Can we be clear on this one bit of meta-bullshit?
Suppose hypothetically that I am telling you that your hair is on fire. By that I’m really saying two things:
0. Your hair is in fact on fire.
1. I know for a fact that #0 is true. I’m not just guessing.
Now if I randomly tell a stranger their hair is on fire without even bothering to look at their hair? That’s a lie EVEN IF their hair happens to be on fire.
When Trump says that X number of people voted illegally, the fact that he has no idea whether that’s true or not doesn’t make it not a lie. It’s a lie because he’s asserting knowledge that he absolutely doesn’t have.
Known Unknowns and Unknown Unknowns
Remember this fantastic statement by then-Secretary of Defense Donald Rumsfeld?
[T]here are known knowns; there are things we know we know. We also know there are known unknowns; that is to say we know there are some things we do not know. But there are also unknown unknowns – the ones we don’t know we don’t know.

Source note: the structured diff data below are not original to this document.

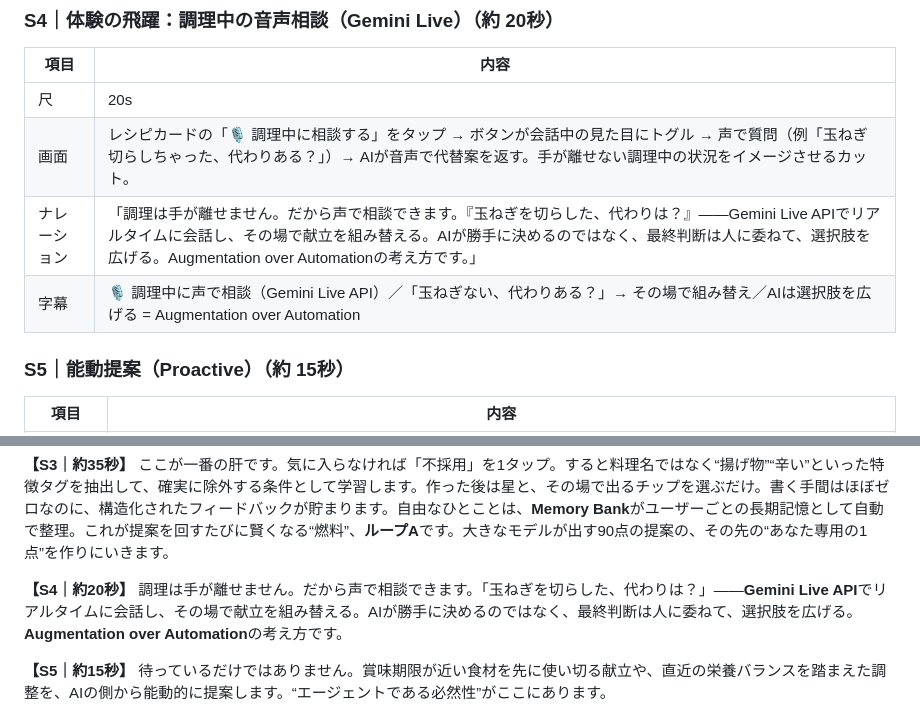
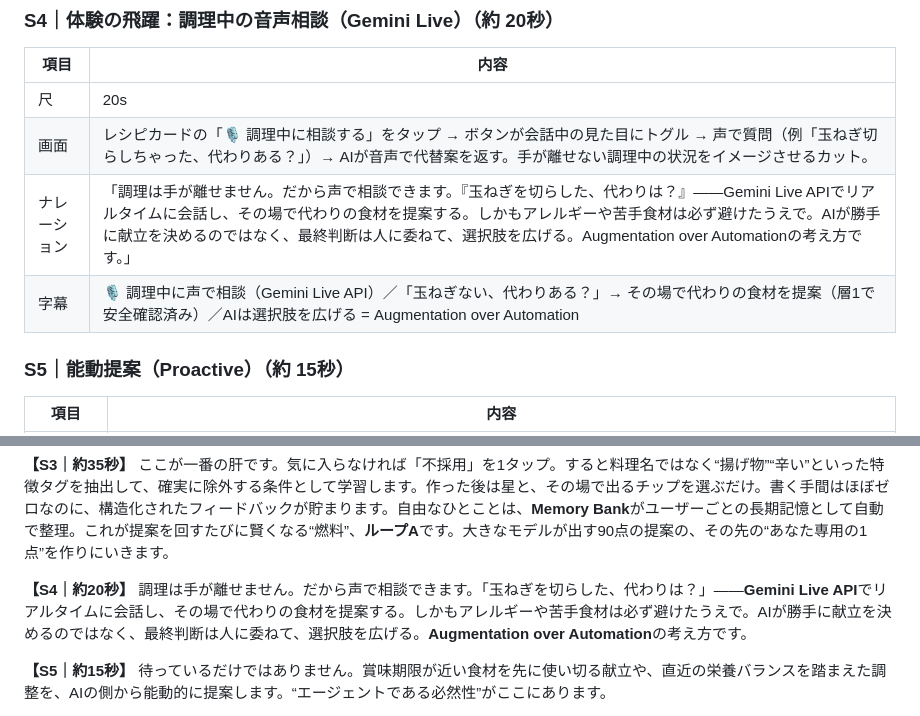
Before and after one commit to TomorrowsMealPlanningBoard/webapp, a Markdown page: docs/demo-video-script.md, 2 parts joined by grey strips. Drawn GitHub-style.

Commit message:
docs(demo): S4音声シーンの台本を実装(代替食材提案)に忠実な文言へ修正
Gemini Live の音声機能は代替食材を提案する(suggest_substitute_ingredient)
のみで、レシピカード/献立の再生成はしないため、台本S4の「その場で献立を
組み替える」を「その場で代わりの食材を提案する」へ修正。層1(アレルギー・
苦手食材)で安全確認済みである点を明示し、Augmentation over Automation /
最終判断は人、というメッセージ性は維持。コードは変更していない。

Co-Authored-By: Claude Opus 4.8 (1M context) <noreply@anthropic.com>

```diff
--- a/docs/demo-video-script.md
+++ b/docs/demo-video-script.md
@@ -69,8 +69,8 @@
 | --- | --- |
 | 尺 | 20s |
 | 画面 | レシピカードの「🎙️ 調理中に相談する」をタップ → ボタンが会話中の見た目にトグル → 声で質問（例「玉ねぎ切らしちゃった、代わりある？」）→ AIが音声で代替案を返す。手が離せない調理中の状況をイメージさせるカット。 |
-| ナレーション | 「調理は手が離せません。だから声で相談できます。『玉ねぎを切らした、代わりは？』——Gemini Live APIでリアルタイムに会話し、その場で献立を組み替える。AIが勝手に決めるのではなく、最終判断は人に委ねて、選択肢を広げる。Augmentation over Automationの考え方です。」 |
-| 字幕 | 🎙️ 調理中に声で相談（Gemini Live API）／「玉ねぎない、代わりある？」→ その場で組み替え／AIは選択肢を広げる = Augmentation over Automation |
+| ナレーション | 「調理は手が離せません。だから声で相談できます。『玉ねぎを切らした、代わりは？』——Gemini Live APIでリアルタイムに会話し、その場で代わりの食材を提案する。しかもアレルギーや苦手食材は必ず避けたうえで。AIが勝手に献立を決めるのではなく、最終判断は人に委ねて、選択肢を広げる。Augmentation over Automationの考え方です。」 |
+| 字幕 | 🎙️ 調理中に声で相談（Gemini Live API）／「玉ねぎない、代わりある？」→ その場で代わりの食材を提案（層1で安全確認済み）／AIは選択肢を広げる = Augmentation over Automation |
 
 ### S5｜能動提案（Proactive）（約 15秒）
 
@@ -126,7 +126,7 @@
 ここが一番の肝です。気に入らなければ「不採用」を1タップ。すると料理名ではなく“揚げ物”“辛い”といった特徴タグを抽出して、確実に除外する条件として学習します。作った後は星と、その場で出るチップを選ぶだけ。書く手間はほぼゼロなのに、構造化されたフィードバックが貯まります。自由なひとことは、**Memory Bank**がユーザーごとの長期記憶として自動で整理。これが提案を回すたびに賢くなる“燃料”、**ループA**です。大きなモデルが出す90点の提案の、その先の“あなた専用の1点”を作りにいきます。
 
 **【S4｜約20秒】**
-調理は手が離せません。だから声で相談できます。「玉ねぎを切らした、代わりは？」——**Gemini Live API**でリアルタイムに会話し、その場で献立を組み替える。AIが勝手に決めるのではなく、最終判断は人に委ねて、選択肢を広げる。**Augmentation over Automation**の考え方です。
+調理は手が離せません。だから声で相談できます。「玉ねぎを切らした、代わりは？」——**Gemini Live API**でリアルタイムに会話し、その場で代わりの食材を提案する。しかもアレルギーや苦手食材は必ず避けたうえで。AIが勝手に献立を決めるのではなく、最終判断は人に委ねて、選択肢を広げる。**Augmentation over Automation**の考え方です。
 
 **【S5｜約15秒】**
 待っているだけではありません。賞味期限が近い食材を先に使い切る献立や、直近の栄養バランスを踏まえた調整を、AIの側から能動的に提案します。“エージェントである必然性”がここにあります。
```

Trump here is going into a new quadrant: The unknown knowns! These are the things we supposedly know, but we have no way of knowing we know them.

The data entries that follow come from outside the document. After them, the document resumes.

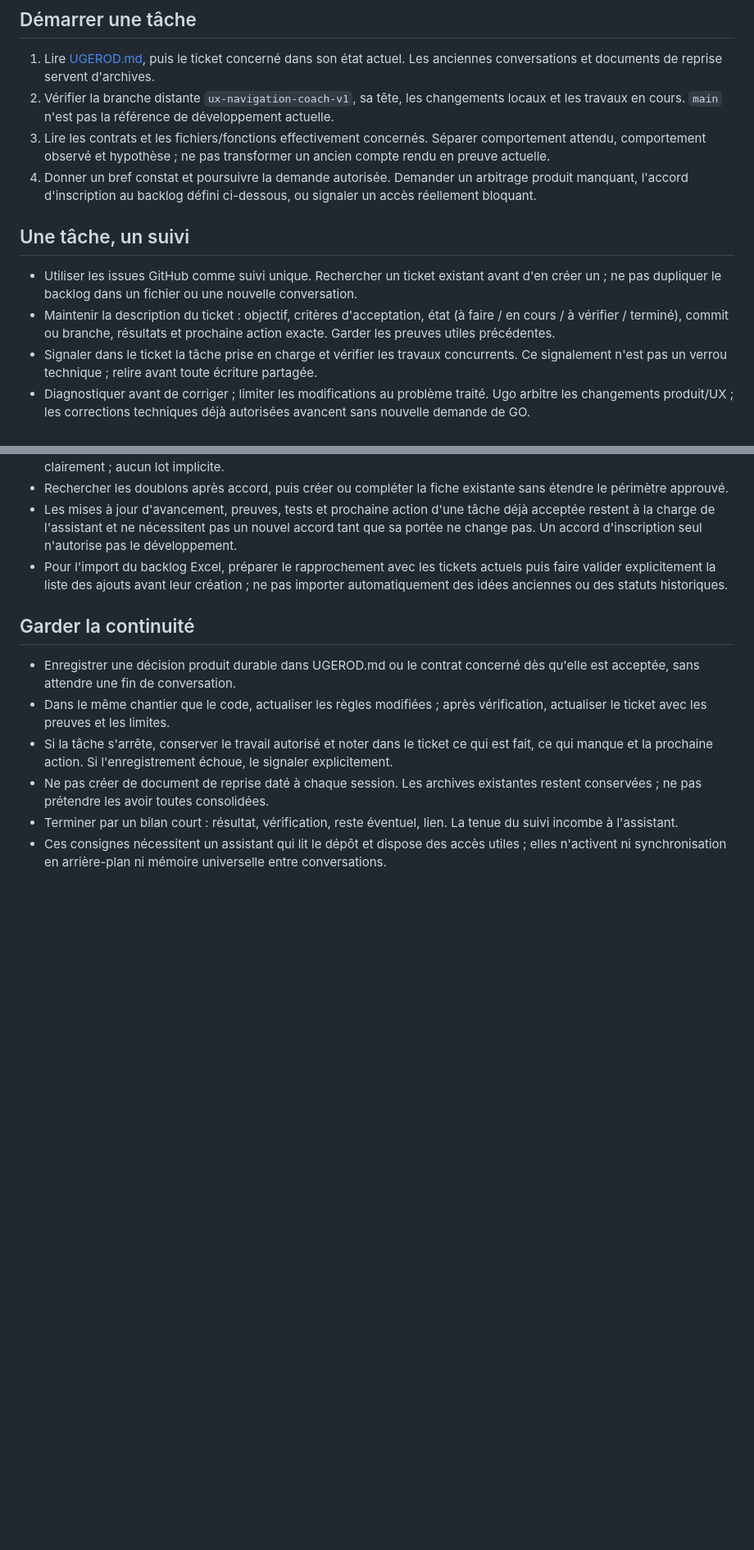
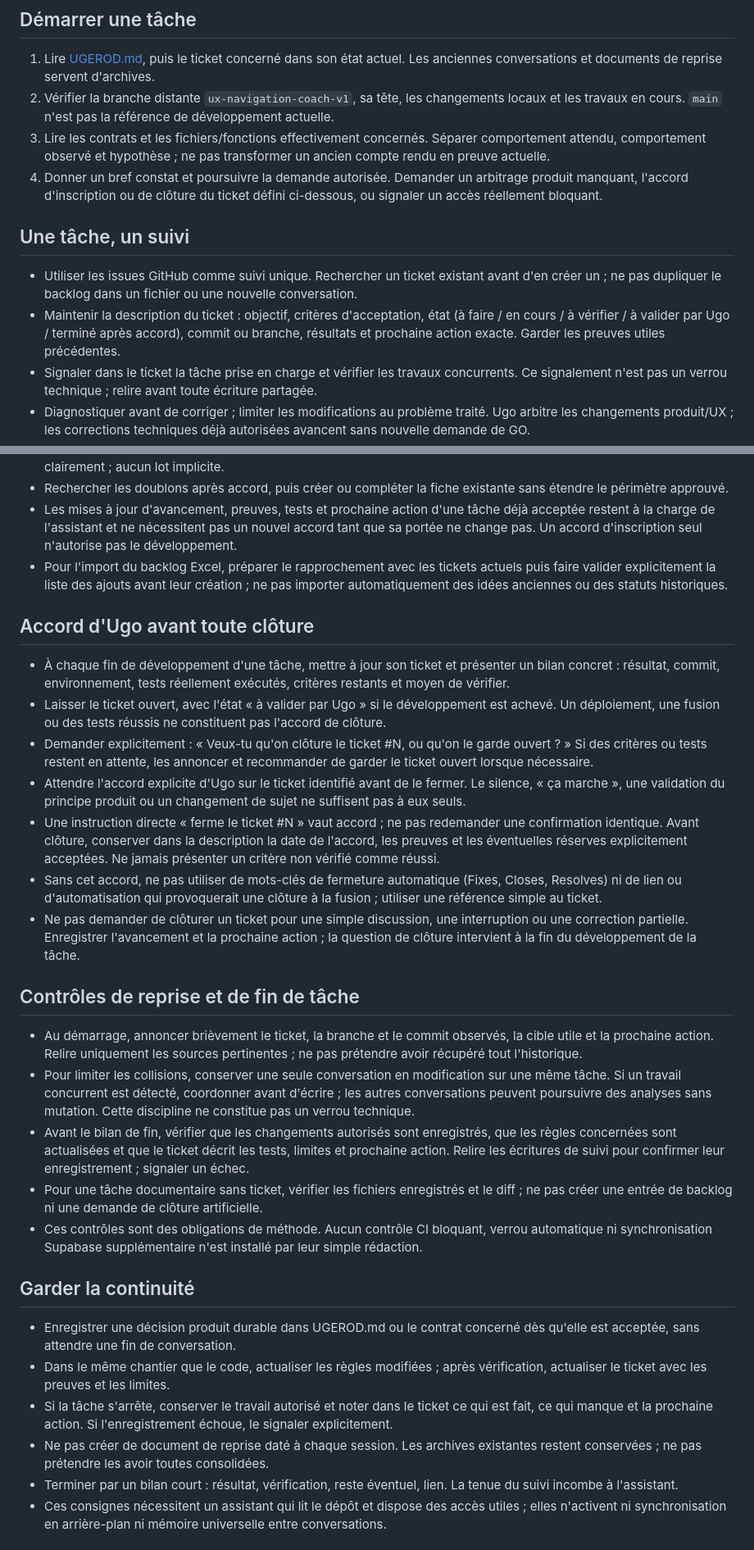
Before and after one commit to ugosansh6/ucoach-mobile, a Markdown page: AGENTS.md, 2 parts joined by grey strips. Shown at 82% size. Drawn GitHub-style; blank space fills up the shorter version.

Commit message:
docs: require Ugo sign-off to close development tickets [skip ci]

```diff
--- a/AGENTS.md
+++ b/AGENTS.md
@@ -7,12 +7,12 @@ Ces consignes s'appliquent aux assistants intervenant sur ce dépôt. Les instru
 1. Lire [UGEROD.md](UGEROD.md), puis le ticket concerné dans son état actuel. Les anciennes conversations et documents de reprise servent d'archives.
 2. Vérifier la branche distante `ux-navigation-coach-v1`, sa tête, les changements locaux et les travaux en cours. `main` n'est pas la référence de développement actuelle.
 3. Lire les contrats et les fichiers/fonctions effectivement concernés. Séparer comportement attendu, comportement observé et hypothèse ; ne pas transformer un ancien compte rendu en preuve actuelle.
-4. Donner un bref constat et poursuivre la demande autorisée. Demander un arbitrage produit manquant, l'accord d'inscription au backlog défini ci-dessous, ou signaler un accès réellement bloquant.
+4. Donner un bref constat et poursuivre la demande autorisée. Demander un arbitrage produit manquant, l'accord d'inscription ou de clôture du ticket défini ci-dessous, ou signaler un accès réellement bloquant.
 
 ## Une tâche, un suivi
 
 - Utiliser les issues GitHub comme suivi unique. Rechercher un ticket existant avant d'en créer un ; ne pas dupliquer le backlog dans un fichier ou une nouvelle conversation.
-- Maintenir la description du ticket : objectif, critères d'acceptation, état (à faire / en cours / à vérifier / terminé), commit ou branche, résultats et prochaine action exacte. Garder les preuves utiles précédentes.
+- Maintenir la description du ticket : objectif, critères d'acceptation, état (à faire / en cours / à vérifier / à valider par Ugo / terminé après accord), commit ou branche, résultats et prochaine action exacte. Garder les preuves utiles précédentes.
 - Signaler dans le ticket la tâche prise en charge et vérifier les travaux concurrents. Ce signalement n'est pas un verrou technique ; relire avant toute écriture partagée.
 - Diagnostiquer avant de corriger ; limiter les modifications au problème traité. Ugo arbitre les changements produit/UX ; les corrections techniques déjà autorisées avancent sans nouvelle demande de GO.
 - Préserver le travail existant. Pour les écritures distantes, vérifier la tête attendue et refuser les écrasements ; ne pas forcer une branche ni nettoyer les branches sans demande.
@@ -28,6 +28,24 @@ Ces consignes s'appliquent aux assistants intervenant sur ce dépôt. Les instru
 - Rechercher les doublons après accord, puis créer ou compléter la fiche existante sans étendre le périmètre approuvé.
 - Les mises à jour d'avancement, preuves, tests et prochaine action d'une tâche déjà acceptée restent à la charge de l'assistant et ne nécessitent pas un nouvel accord tant que sa portée ne change pas. Un accord d'inscription seul n'autorise pas le développement.
 - Pour l'import du backlog Excel, préparer le rapprochement avec les tickets actuels puis faire valider explicitement la liste des ajouts avant leur création ; ne pas importer automatiquement des idées anciennes ou des statuts historiques.
+
+## Accord d'Ugo avant toute clôture
+
+- À chaque fin de développement d'une tâche, mettre à jour son ticket et présenter un bilan concret : résultat, commit, environnement, tests réellement exécutés, critères restants et moyen de vérifier.
+- Laisser le ticket ouvert, avec l'état « à valider par Ugo » si le développement est achevé. Un déploiement, une fusion ou des tests réussis ne constituent pas l'accord de clôture.
+- Demander explicitement : « Veux-tu qu'on clôture le ticket #N, ou qu'on le garde ouvert ? » Si des critères ou tests restent en attente, les annoncer et recommander de garder le ticket ouvert lorsque nécessaire.
+- Attendre l'accord explicite d'Ugo sur le ticket identifié avant de le fermer. Le silence, « ça marche », une validation du principe produit ou un changement de sujet ne suffisent pas à eux seuls.
+- Une instruction directe « ferme le ticket #N » vaut accord ; ne pas redemander une confirmation identique. Avant clôture, conserver dans la description la date de l'accord, les preuves et les éventuelles réserves explicitement acceptées. Ne jamais présenter un critère non vérifié comme réussi.
+- Sans cet accord, ne pas utiliser de mots-clés de fermeture automatique (Fixes, Closes, Resolves) ni de lien ou d'automatisation qui provoquerait une clôture à la fusion ; utiliser une référence simple au ticket.
+- Ne pas demander de clôturer un ticket pour une simple discussion, une interruption ou une correction partielle. Enregistrer l'avancement et la prochaine action ; la question de clôture intervient à la fin du développement de la tâche.
+
+## Contrôles de reprise et de fin de tâche
+
+- Au démarrage, annoncer brièvement le ticket, la branche et le commit observés, la cible utile et la prochaine action. Relire uniquement les sources pertinentes ; ne pas prétendre avoir récupéré tout l'historique.
+- Pour limiter les collisions, conserver une seule conversation en modification sur une même tâche. Si un travail concurrent est détecté, coordonner avant d'écrire ; les autres conversations peuvent poursuivre des analyses sans mutation. Cette discipline ne constitue pas un verrou technique.
+- Avant le bilan de fin, vérifier que les changements autorisés sont enregistrés, que les règles concernées sont actualisées et que le ticket décrit les tests, limites et prochaine action. Relire les écritures de suivi pour confirmer leur enregistrement ; signaler un échec.
+- Pour une tâche documentaire sans ticket, vérifier les fichiers enregistrés et le diff ; ne pas créer une entrée de backlog ni une demande de clôture artificielle.
+- Ces contrôles sont des obligations de méthode. Aucun contrôle CI bloquant, verrou automatique ni synchronisation Supabase supplémentaire n'est installé par leur simple rédaction.
 
 ## Garder la continuité
 
```
Also changed, not shown: UGEROD.md (+15 -1 lines).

(Oddly, Wikipedia has a really interesting analysis of this thing called “the Johari Window” that applies.)
Look, Thomas “Suck. On. This.” Friedman has a new book out! It’s called Thank You For Being Late and I’ll let you google it yourself.
Just to make one thing clear, okay? I’m not so much a fan of Friedman ever since he used his New York Times column to make the case for invading Iraq because it would make the United States look badass:

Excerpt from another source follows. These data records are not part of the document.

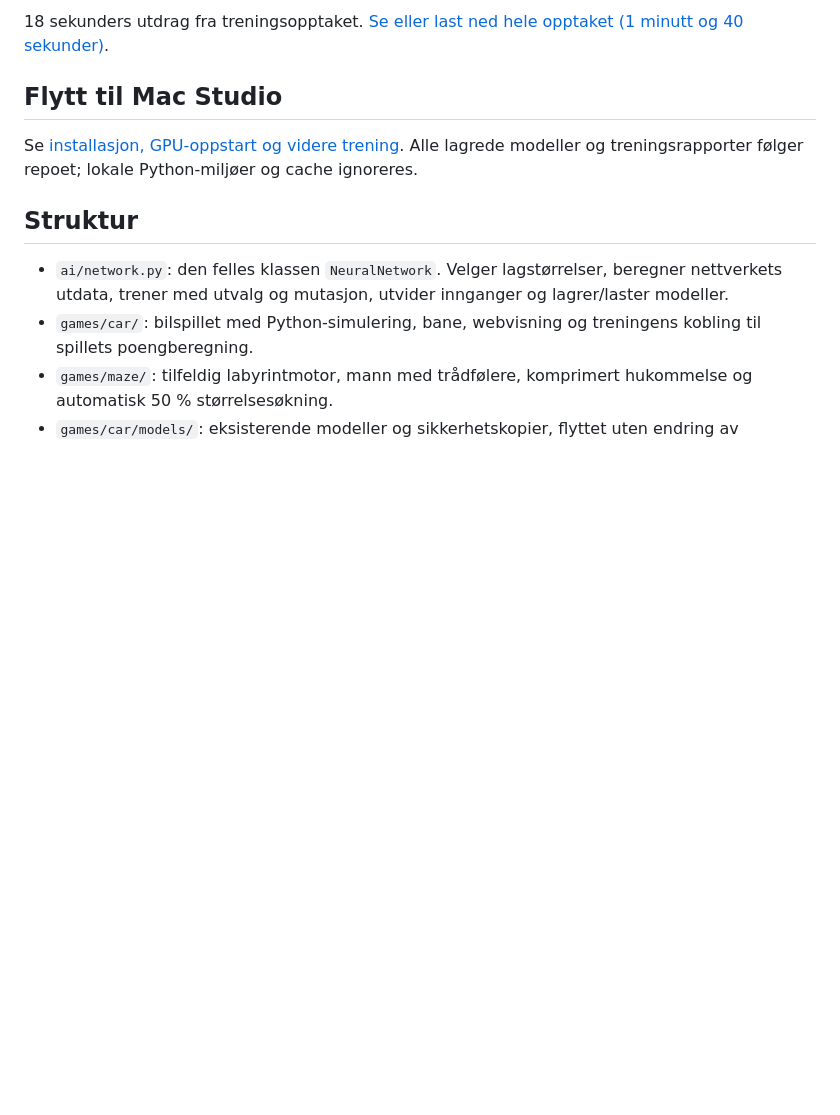
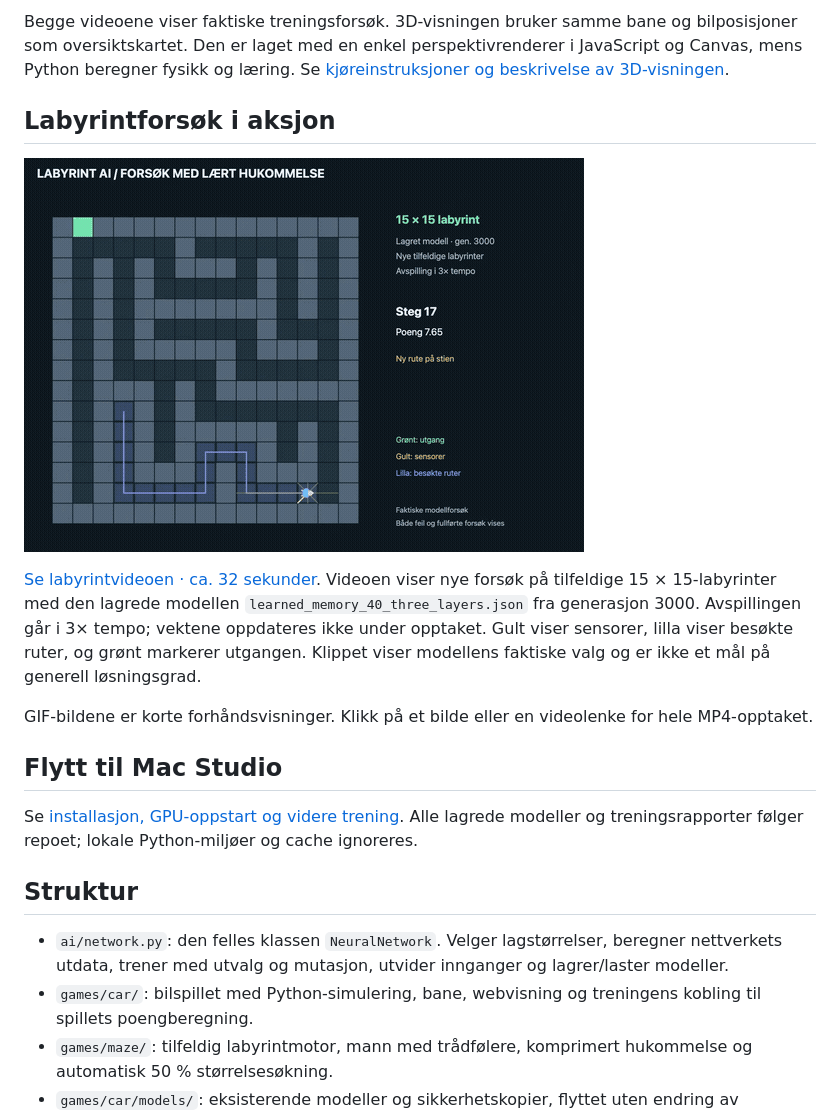
Before and after one commit to torsteinius/BilspillAI, a Markdown page: README.md, the part around one of its changes. GitHub-like rendering; pictures changed too: docs/media/maze-preview.gif (added); blank space fills up the shorter version.

Commit message:
Add 3D driving and maze attempt videos with README previews

```diff
--- a/README.md
+++ b/README.md
@@ -14,5 +17,13 @@ Et felles prosjekt for spill som lærer med nevrale nettverk. Bilspillet og laby
 
-18 sekunders utdrag fra treningsopptaket. [Se eller last ned hele opptaket (1 minutt og 40 sekunder)](docs/media/bilspill-training.mp4).
+Begge videoene viser faktiske treningsforsøk. 3D-visningen bruker samme bane og bilposisjoner som oversiktskartet. Den er laget med en enkel perspektivrenderer i JavaScript og Canvas, mens Python beregner fysikk og læring. Se [kjøreinstruksjoner og beskrivelse av 3D-visningen](games/car/README.md#førerplass-i-3d).
+
+## Labyrintforsøk i aksjon
+
+[![Modellen prøver tilfeldige labyrinter med sensorer og lært hukommelse](docs/media/maze-preview.gif)](docs/media/maze-attempts.mp4)
+
+[Se labyrintvideoen · ca. 32 sekunder](docs/media/maze-attempts.mp4). Videoen viser nye forsøk på tilfeldige 15 × 15-labyrinter med den lagrede modellen `learned_memory_40_three_layers.json` fra generasjon 3000. Avspillingen går i 3× tempo; vektene oppdateres ikke under opptaket. Gult viser sensorer, lilla viser besøkte ruter, og grønt markerer utgangen. Klippet viser modellens faktiske valg og er ikke et mål på generell løsningsgrad.
+
+GIF-bildene er korte forhåndsvisninger. Klikk på et bilde eller en videolenke for hele MP4-opptaket.
 
 ## Flytt til Mac Studio
 
```
Also changed, not shown: other parts of README.md (+4 -1 lines), games/car/README.md (+4 -0 lines), games/maze/README.md (+6 -0 lines), 3 other files.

But we hit Saddam for one simple reason: because we could, and because he deserved it and because he was right in the heart of that world.
Aside: That’s not one simple reason, that’s three. The first of the three stated reasons is simply evil. The second one is arguable at best, and the third one makes no damn sense at all. I mean by the standard of being “right in the heart of that world” we should be going after Israel too.
But this is how Friedman writes. I’m afraid it’s how he thinks. He can’t hold one coherent thought in his head long enough to make a short paragraph out of it without contradicting himself.
What’s worse is that somehow this guy has become influential in big media circles even though he often makes literally no sense.
My disgust is further enhanced by the honorary “doctor of humane letters” (!) granted to Friedman six years later by my alma mater. What the hell, Grinnell? (I tried to organize a protest at the time but couldn’t get anyone else to join in.)
Long story short: Friedman writes nonsense. He’s dangerously stupid. Too damn many people take his stupid thoughts seriously. And it’s embarrassing that Grinnell College thought it was a good idea to endorse and reward him for a career of spewing oversimplified nonsense that conveniently always supports everything that’s wrong with the status quo.
This reminds me of something that happened several years ago at the Utilities Building in Cleveland. It still makes me laugh.
I was paying my electric bill at the last minute or something (instead of mailing it in) and had taken a number like everyone else. Probably about 3/4 of the people waiting were black. We were all sitting around, you know, talking and looking at our phones and stuff.
I happened to be standing not too far inside the front door, and there were these two black women, kind of conservatively dressed, maybe both a little over age 60 or so, also waiting to take care of their utility bills.
Then this white woman strides through the front door, she’s thirtyish, she’s all professionally dressed, she’s got some blonde highlights and a sharp-looking camel coat, and she’s completely oblivious to the fact that everyone else has a number. She’s not even slowing down, blowing past the three of us at the entrance, not remotely noticing the crowd waiting with their numbers, and going right up to the teller window.
Everyone is really quiet. Staring. Including my two neighbors who clearly have no idea what to say or do.
I look over to the teller window, I look at my awkward neighbors, I look down, and I shake my head. And shrug very slightly. And look down and mutter… “White people.”
My awkward neighbors explode with laughter. I’m pretty sure I said exactly what they were thinking.